Economic crisis leads to huge changes in working practices

Tuesday, 1 January 2013 00:00 -     - {{hitsCtrl.values.hits}}

The ILO’s Global Wage Report 2012/13 which was released recently says many companies have adopted new working practices in response to the global economic crisis as a way of staying afloat.

According to the report, employees have seen changes in their hourly wage rates, as well as in the number of hours they work.

“In many countries, the global economic crisis has led to shorter hours of work due to reductions in the amount of overtime or an increase in involuntary part-time work, as well as increases in the proportion of part-time relative to full-time employees.

“This has negatively affected wages,” says co-author of the report Patrick Belser.

Companies in several countries have reduced employees’ working time as part of work sharing programmes. Often, three or four-day weeks have replaced the traditional five-day week, daily hours have been reduced or plants have been shut down for periods of several weeks or even months.

But rather than being a universally negative aspect of the economic crisis, reductions in working hours due to work sharing policies should be seen as a positive development, says ILO Senior Research Officer Jon Messenger.

“Work sharing is a reduction in working time to avoid lay-offs. The company temporarily gets a reduction in its wage bill and the employees don’t lose their jobs. It is a measure that helps to stabilise the economy,” the Messenger explains.

Although work sharing means a proportional reduction in wages, these are often supplemented by partial unemployment payments funded by governments. In addition, workers may be offered training which helps them in the long term. “If you look at the pure effect on wages, you would assume that wages would go down proportionately. But in the majority of cases there are income support payments, unemployment insurance or unemployment compensation, which fund a proportion of the reduced wage. Workers in many cases receive at least half, if not more of the wages that they have lost,” Messenger adds.

Work sharing programs have been implemented in two dozen countries in the Americas, Europe including Turkey as well as South Africa.
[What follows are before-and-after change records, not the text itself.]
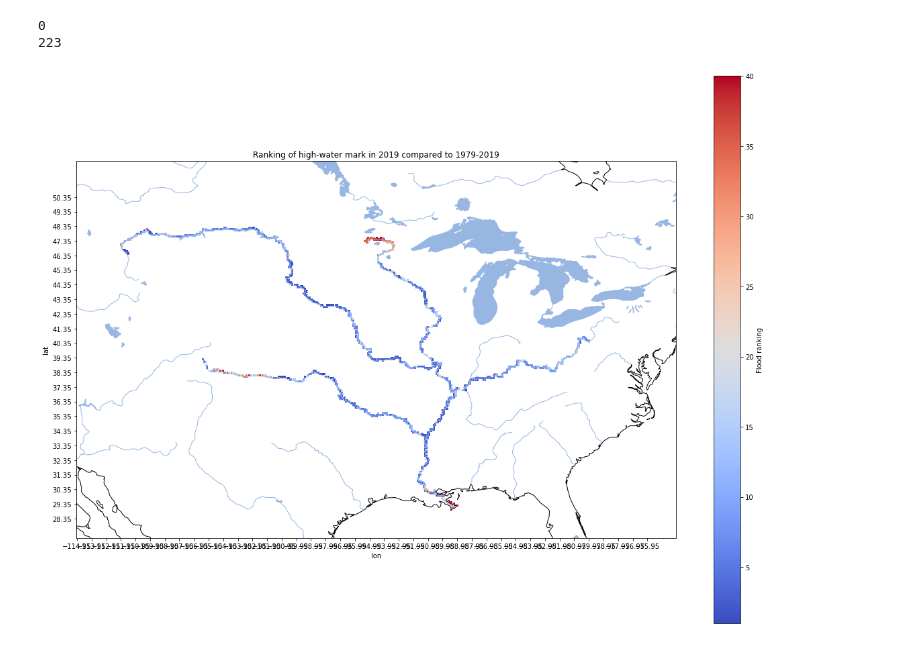
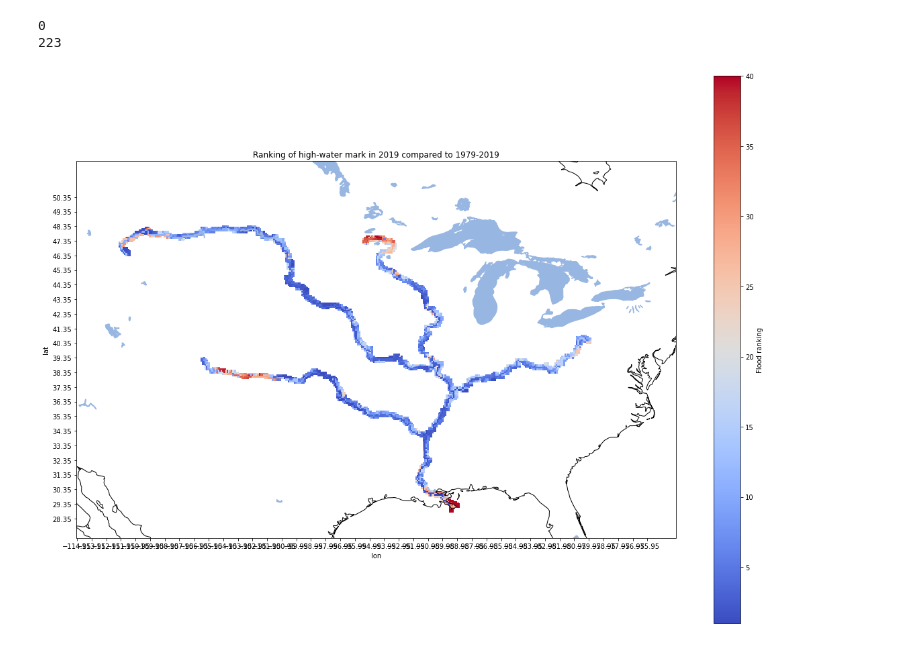
Before and after one commit to bparazin/ESS-Visualization, a Jupyter notebook: River restrict.ipynb, the cells around one changed output. Drawn from its saved outputs; the diff is of its cells as text; code cells hidden in the pictures.

Commit message:
It has been like 2 weeks since I committied since I'm dumb, and really don't remember what I've done uhhhh whoops

```diff
--- a/River restrict.ipynb
+++ b/River restrict.ipynb
@@ -22,6 +23,9 @@ with open(os.path.join(main_path, r'Nino corr'), 'rb') as f:
 with open(os.path.join(main_path, r'pdo corr'), 'rb') as f:
     pdo_data = pickle.load(f)
 
+with open(os.path.join(main_path, r'pna corr'), 'rb') as f:
+    pna_data = pickle.load(f)
+
 with open("flood rank", 'rb') as f:
     flood_data = pickle.load(f)
 # %%
@@ -41,7 +45,15 @@ def get_point_list(mls):
     point_list = []
     for segment in mls:
         for coord in segment.coords:
-            point_list.append((round(round(coord[0], 1)+0.05, 2), round(round(coord[1], 1) + 0.05, 2)))
+            point_list.append((round(round(coord[0], 1) + 0.05, 2), round(round(coord[1], 1) + 0.05, 2)))
+            point_list.append((round(round(coord[0], 1) + 0.15, 2), round(round(coord[1], 1) + 0.15, 2)))
+            point_list.append((round(round(coord[0], 1) + 0.15, 2), round(round(coord[1], 1) + 0.05, 2)))
+            point_list.append((round(round(coord[0], 1) + 0.05, 2), round(round(coord[1], 1) + 0.15, 2)))
+            point_list.append((round(round(coord[0], 1) - 0.05, 2), round(round(coord[1], 1) + 0.05, 2)))
+            point_list.append((round(round(coord[0], 1) + 0.05, 2), round(round(coord[1], 1) - 0.05, 2)))
+            point_list.append((round(round(coord[0], 1) - 0.05, 2), round(round(coord[1], 1) - 0.05, 2)))
+            point_list.append((round(round(coord[0], 1) - 0.05, 2), round(round(coord[1], 1) + 0.15, 2)))
+            point_list.append((round(round(coord[0], 1) + 0.15, 2), round(round(coord[1], 1) - 0.05, 2)))
             point_list = list(dict.fromkeys(point_list))
 
     return point_list
@@ -53,12 +65,14 @@ len(trimmed_rivers)
 # %%
 #this replaces every value not at a point in the trimmed rivers data set with NaN so it won't be graphed by matplotlib
 def trim_to_river(river_points, data, datakey):
+    t1 = dt.datetime.now()
     result = data.copy()
     for lat_i in range(len(result["lat"])):
         for lon_i in range(len(result["lon"])):
             point = (round(data["lon"][lon_i],2), round(result["lat"][lat_i], 2))
             if point not in river_points:
                 result[datakey][lat_i][lon_i] = np.nan
+    print("Done in " + str(dt.datetime.now() - t1))
     return result
 # %%
 amo_trimmed = trim_to_river(trimmed_rivers, amo_data, "pearson")
@@ -97,7 +119,7 @@ vs.plot_data(nino_trimmed["lon"], nino_trimmed["lat"], np.asarray(nino_trimmed["
 # %%
 vs.plot_data(flood_trimmed["lon"], flood_trimmed["lat"], np.asarray(flood_trimmed["position"]), "Flood ranking", "Ranking of high-water mark in 2019 compared to 1979-2019",
-         lon_min =-115 , lon_max=-74, lat_min =51 , lat_max =27, has_rivers = True)
+         lon_min =-115 , lon_max=-74, lat_min =51 , lat_max =27, has_rivers = False)
 # %% [output]
 0
 223
-[figure, old version]
+[figure, new version]
```
Also changed, not shown: parts of 9 cells of this notebook, 5 other files.
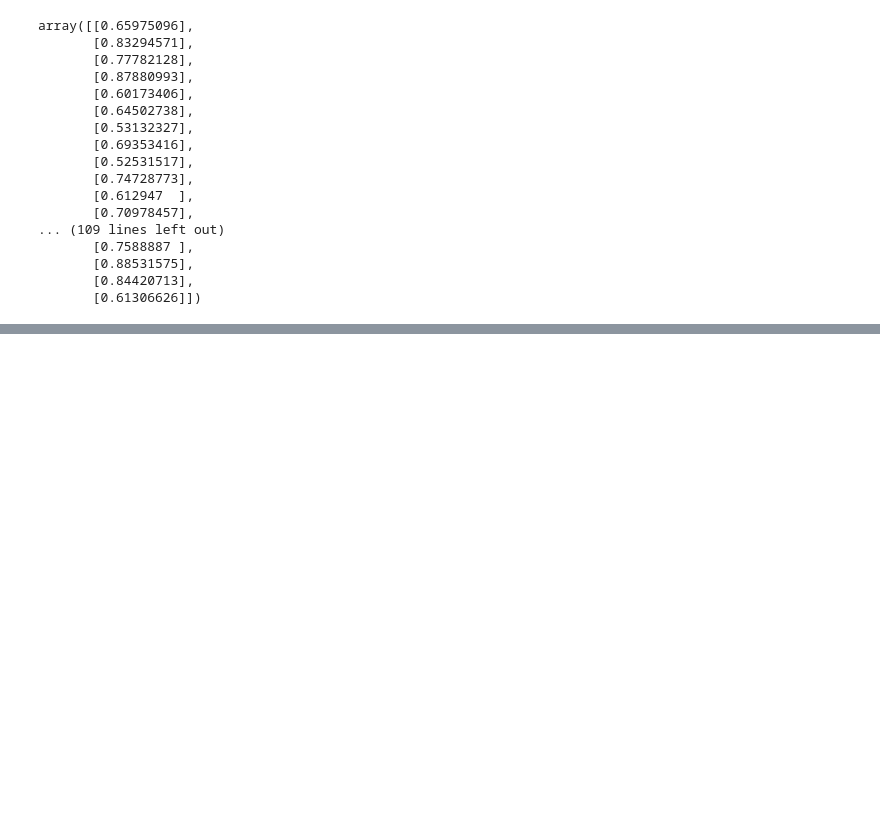
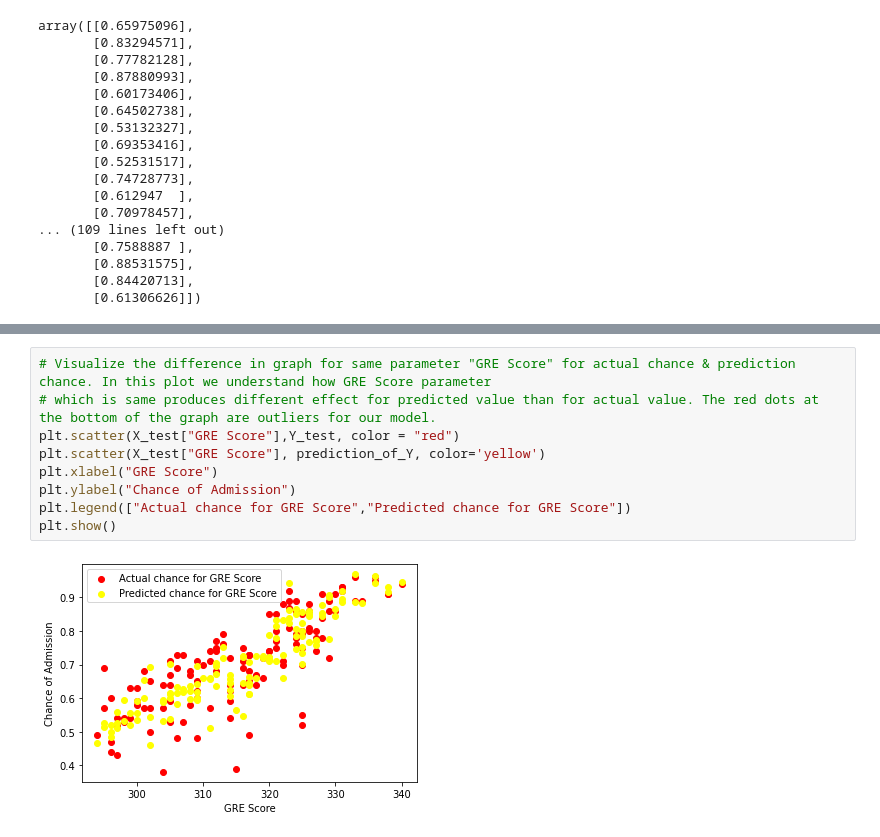
Before and after one commit to aadityadamle/Admit-Prediction, a Jupyter notebook: Admit_Prediction.ipynb, the cells around one changed output, grey strips where cells are left out. Drawn from its saved outputs; the diff is of its cells as text; blank space fills up the shorter version.

```diff
--- a/Admit_Prediction.ipynb
+++ b/Admit_Prediction.ipynb
@@ -142,0 +170,11 @@ plt.plot(X_test["University Rating"], prediction_of_Y, color='yellow')
+# %%
+# Visualize the difference in graph for same parameter "GRE Score" for actual chance & prediction chance. In this plot we understand how GRE Score parameter
+# which is same produces different effect for predicted value than for actual value. The red dots at the bottom of the graph are outliers for our model.
+plt.scatter(X_test["GRE Score"],Y_test, color = "red")
+plt.scatter(X_test["GRE Score"], prediction_of_Y, color='yellow')
+plt.xlabel("GRE Score")
+plt.ylabel("Chance of Admission")
+plt.legend(["Actual chance for GRE Score","Predicted chance for GRE Score"])
+plt.show()
+# %% [output]
+[figure, added]
```
Also changed, not shown: parts of 39 cells of this notebook.
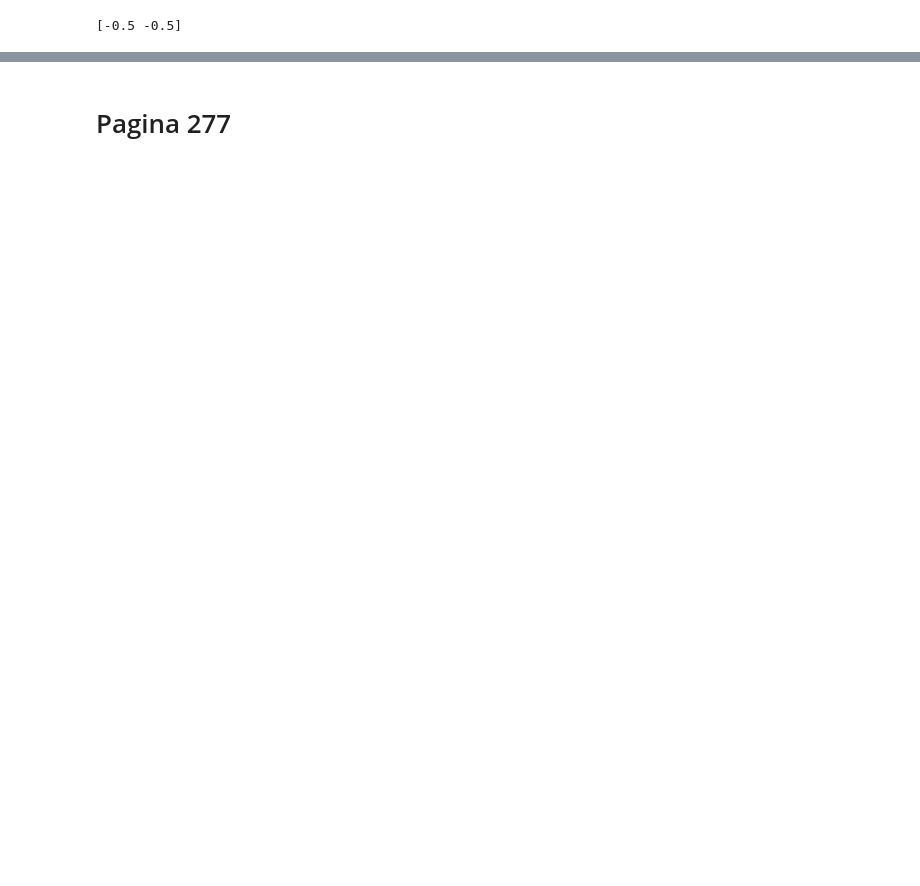
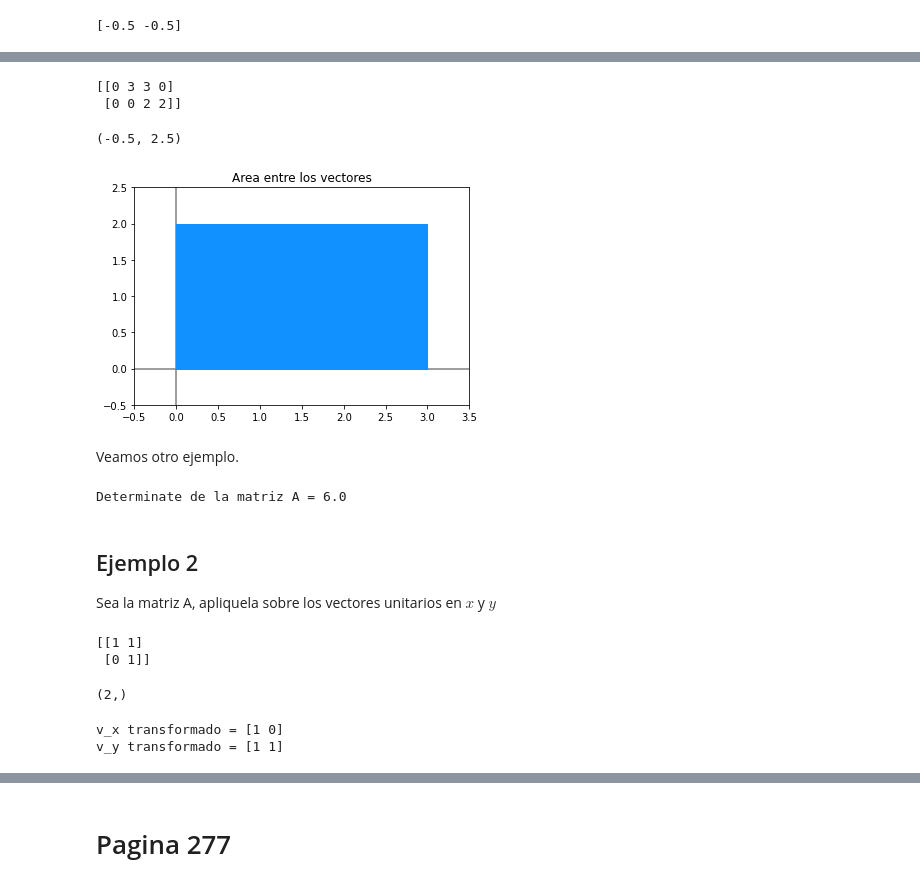
Before and after one commit to carlcri/algegra_lineal_aplicada_ML, a Jupyter notebook: 1_teoria_vectores.ipynb, the cells around one changed output, grey strips where cells are left out. Cells and saved outputs as stored; diff of their text form; code cells hidden in the pictures; blank space fills up the shorter version.

```diff
--- a/1_teoria_vectores.ipynb
+++ b/1_teoria_vectores.ipynb
@@ -308,0 +366,44 @@ print(proyeccion_v_0)
+# %%
+%run "Funciones/draw_paralelogram.ipynb"
+
+v_x = v_x.reshape(1,2)
+v_y = v_y.reshape(1,2)
+
+draw_paralelogram(v_1=v_x, v_2 =v_y)
+plt.xlim(-0.5, 3.5)
+plt.ylim(-0.5, 2.5)
+# %% [output]
+[[0 3 3 0]
+ [0 0 2 2]]
+(-0.5, 2.5)
+[figure, added]
+# %% [markdown]
+
+Veamos otro ejemplo.
+# %%
+print('Determinate de la matriz A =', np.linalg.det(A))
+# %% [output]
+Determinate de la matriz A = 6.0
+# %% [markdown]
+## Ejemplo 2
+
+Sea la matriz A, apliquela sobre los vectores unitarios en $x$ y $y$
+# %%
+A = np.array([[1,1],[0,1]])
+print(A)
+
+v_x = np.array([1,0])
+v_y = np.array([0,1])
+v_x.shape
+# %% [output]
+[[1 1]
+ [0 1]]
+(2,)
+# %%
+v_x = A.dot(v_x)
+v_y = A.dot(v_y)
+print('v_x transformado =', v_x)
+print('v_y transformado =', v_y)
+# %% [output]
+v_x transformado = [1 0]
+v_y transformado = [1 1]
```
Also changed, not shown: parts of 33 cells of this notebook, 1 other file.
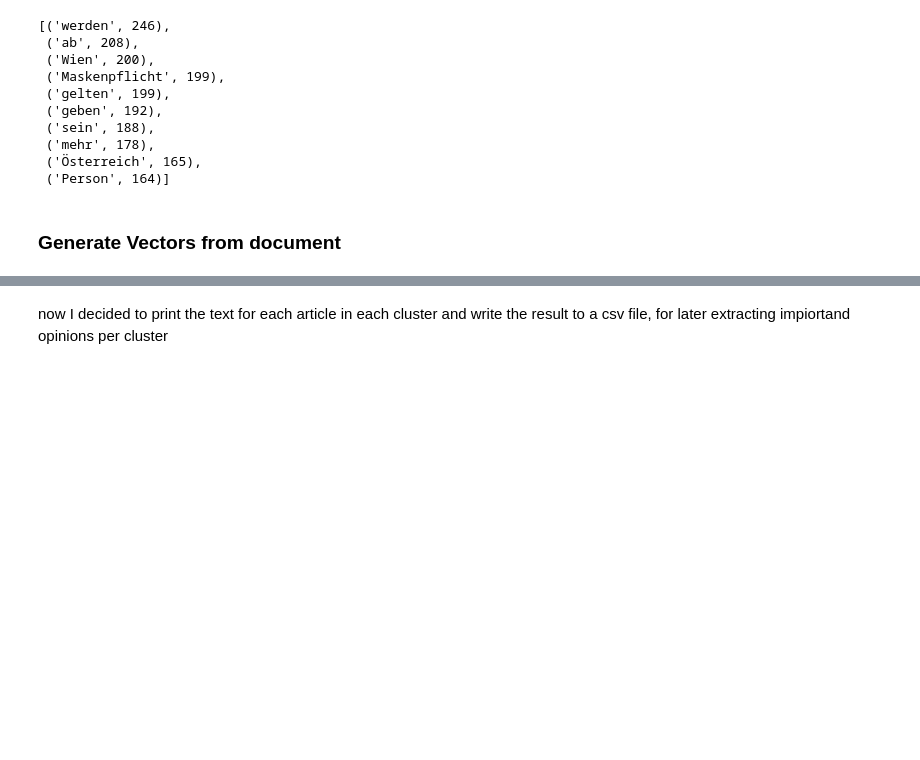
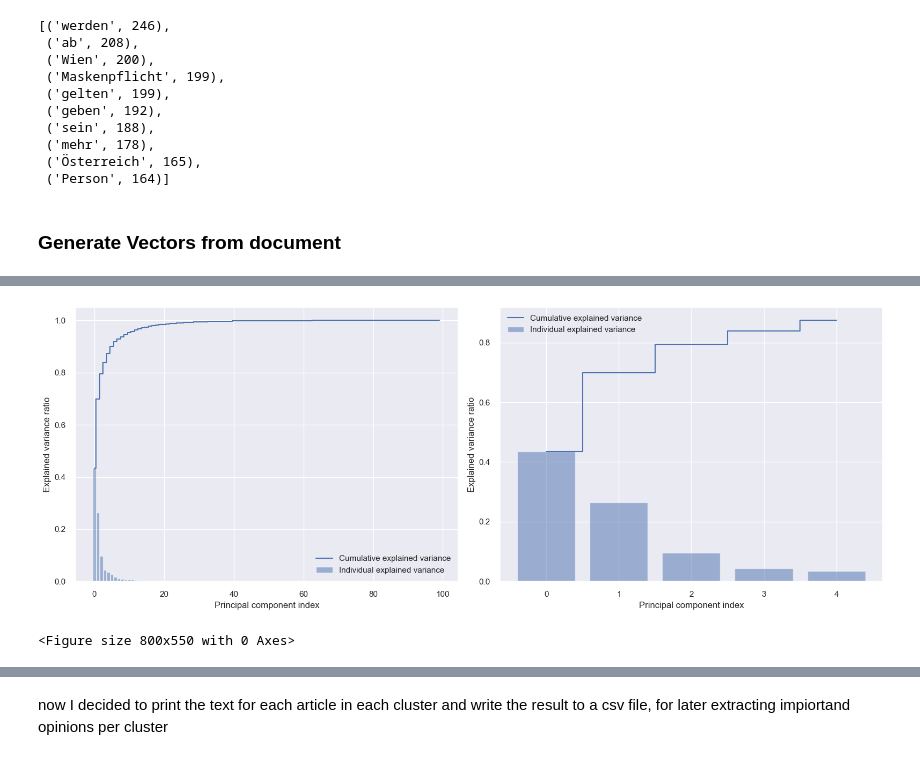
Before and after one commit to lukasthekid/corona-mask-requirement-nlp-analysis, a Jupyter notebook: content/clustering/KNN_Sentiment.ipynb, the cells around one changed output, grey strips where cells are left out. Saved outputs shown, nothing was run; the diff lists cells and outputs as text; code cells hidden in the pictures; blank space fills up the shorter version.

```diff
--- a/content/clustering/KNN_Sentiment.ipynb
+++ b/content/clustering/KNN_Sentiment.ipynb
@@ -131,0 +228,46 @@ len(vectorized_docs), len(vectorized_docs[0])
+# %%
+#PCA to fight Multicollinearity
+# Scale the dataset;
+sc = StandardScaler()
+vectorized_docs_scaled = sc.fit_transform(vectorized_docs_df.to_numpy())
+#Perform PCA
+pca = PCA()
+pca.fit(vectorized_docs_scaled)
+exp_var_pca = pca.explained_variance_ratio_
+#Cumulative sum of eigenvalues
+cum_sum_eigenvalues = np.cumsum(exp_var_pca)
+
+pca5 = PCA(n_components=5)
+pca5.fit(vectorized_docs_scaled)
+exp_var_pca5 = pca5.explained_variance_ratio_
+#Cumulative sum of eigenvalues
+cum_sum_eigenvalues5 = np.cumsum(exp_var_pca5)
+
+#Visualisation
+fig, axs = plt.subplots(1, 2, figsize=(16, 6))
+axs[0].bar(range(0,len(exp_var_pca)), exp_var_pca, alpha=0.5, align='center',
+        label='Individual explained variance')
+axs[0].step(range(0,len(cum_sum_eigenvalues)), cum_sum_eigenvalues, where='mid',
+         label='Cumulative explained variance')
+axs[0].set_ylabel('Explained variance ratio')
+axs[0].set_xlabel('Principal component index')
+axs[0].legend(loc='best')
+axs[1].bar(range(0,len(exp_var_pca5)), exp_var_pca5, alpha=0.5, align='center',
+        label='Individual explained variance')
+axs[1].step(range(0,len(cum_sum_eigenvalues5)), cum_sum_eigenvalues5, where='mid',
+         label='Cumulative explained variance')
+axs[1].set_ylabel('Explained variance ratio')
+axs[1].set_xlabel('Principal component index')
+axs[1].legend(loc='best')
+plt.tight_layout()
+
+
+plt.savefig("word2vec-pca.png", facecolor=fig.get_facecolor(), edgecolor='none', dpi=300)
+
+# apply PCA nComponent 3 to vector data
+pca3 = PCA(n_components=3)
+X = pca3.fit_transform(vectorized_docs_scaled)
+#print(X)
+# %% [output]
+[figure, added]
+<Figure size 800x550 with 0 Axes>
```
Also changed, not shown: parts of 11 cells of this notebook, 16 other files.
Messenger stresses that work sharing is a temporary measure, to be used in times of crisis, which gives companies breathing space until a recovery begins. On average, it last between six to 24 months. “It’s a safety net that operates long enough for the economy to rebound. It is not a silver bullet but an important tool that you need to have available, and you need to have it in place before the downturn comes.”